This is absolutely ludicrous. Leave it to lobbyists and congressmen and women to come up with something this ridiculous.

Thursday, January 12, 2012

KDP Select (Exclusivity or Anonymity?)

When Amazon announced KDP Select a month or two ago, it caused the kind of sensation and intrigue that only Amazon can have in the book world right now. For those of you unfamiliar with the program, let me lay out the pros and cons, with the cons being first:

  1. Increased exposure through promotional efforts by Amazon
  2. Increased exposure through borrows adding "purchases" to move your book up the ranks
  3. Borrows are converted to dollars at the end of the month depending on your share of the number of borrows through the KDP Prime/Select programs

  1. 90 day minimum exclusivity with Amazon for eBooks

Lucifer's Odyssey1 con? Well, yes, but it's a pretty big one if you believe that a free market is important. If you want to support your readers being able to purchase your eBooks from wherever they want, then this is a big deal. Similarly, if we don't want Amazon to monopolize the book market and dictate how books are handled, then exclusivity clauses are the worst way to approach that because it will do just the opposite.

But, from an author perspective, this is a godsend. Lucifer's Odyssey took almost a month of prep work to distribute to all of those markets due to issues with the Smashwords distribution system and the Meatgrinder conversion process. Uploading to Amazon was done the first night. They use a much more standardized and easier-to-prepare HTML-based document, and the conversion was flawless for the table of contents. B&N's process was similarly smooth, and this decision would affect them as well, but the Smashwords process was a real pain. Exclusivity will make this process more streamlined because I'm only preparing one document upload.

The second, and most important aspect, is the exposure. In December and January, KDP Select books are tearing up the charts and reaping thousands of dollars in earnings for authors who use the system.

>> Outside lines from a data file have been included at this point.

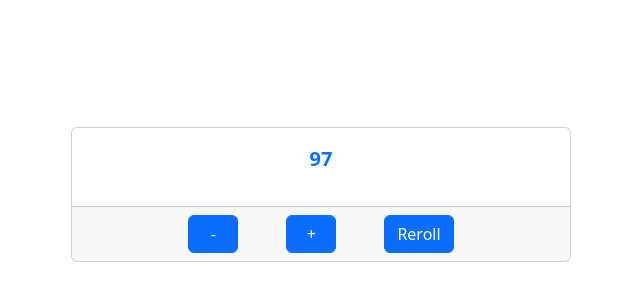
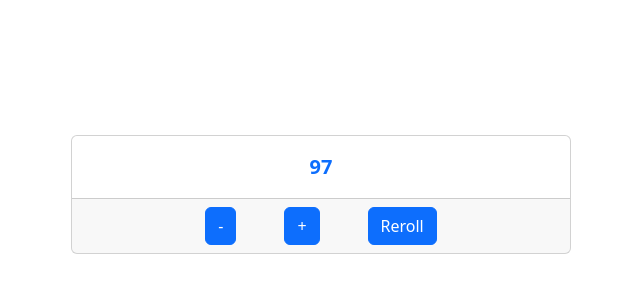
Before and after one commit to holhen/random-numbers, a React (Vite) app: page / in a window 1280 px wide. Shown: the part 206-506 px from the top of the page, without its empty margins (319-959 px from the left). Built offline with nearby package versions, Linux system fonts and the light colour scheme.

Commit message:
fix styling of margins

```diff
--- a/src/App.css
+++ b/src/App.css
@@ -8,7 +8,12 @@
   font-weight: bold;
 }
 
-.btn:not(:last-child) {
-  min-width: 50px;
-  margin-right: 3rem;
+.card-footer {
+  display: flex;
+  justify-content: center;
+  gap: 3rem;
 }
+
+.text {
+  margin-bottom: 0;
+}
--- a/src/App.tsx
+++ b/src/App.tsx
@@ -27,7 +27,7 @@ function App() {
   return (
     <Card>
       <Card.Body>
-        <p className="text-primary">{counter}</p>
+        <p className="text text-primary">{counter}</p>
       </Card.Body>
       <Card.Footer>
         <Button onClick={decrement}>-</Button>
```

My tally from all vendors of eBooks? Maybe a dozen dollars for December, one of the supposedly best months for book selling was a complete and total dud for me. Despite dozens of good reviews on Amazon and other places readers go, there's no traction for me, and from my point of view, my options are severely limited.

Authors like David Dalglish or others making thousands of dollars on Barnes and Noble, Apple, etc. have a tough decision to make. Losing thousands where their books already have prominence is counterproductive, but for me? The decision seems like a no-brainer. Exclusivity or anonymity? Despite my reservations about monopolies in markets, I think I'll take the former.

Tuesday, January 10, 2012

First draft complete on Goblin Rebellion

It's been a rough past four months for writing fiction. I had my dissertation defense back in December, and dozens of conference paper deadlines, presentations, job interviews, and dissertation proposal and defense writing projects spread across the past few months, and the deadlines coming up are even tighter and more frequent. This month alone, I have three papers due in the middle of the month.

Despite the pressure (or maybe because of it), I've managed to finish the first draft of the Goblin Rebellion. Today, while on flights back from California, I wrote the final two chapters, and I'm feeling pretty good about them. Total word count is just shy of 80,000, and it's likely to grow slightly over the next two weeks as I fill in setting and expand character interactions slightly.

I've talked to my editor, and everything should be set for a late February or early March release. Stay tuned!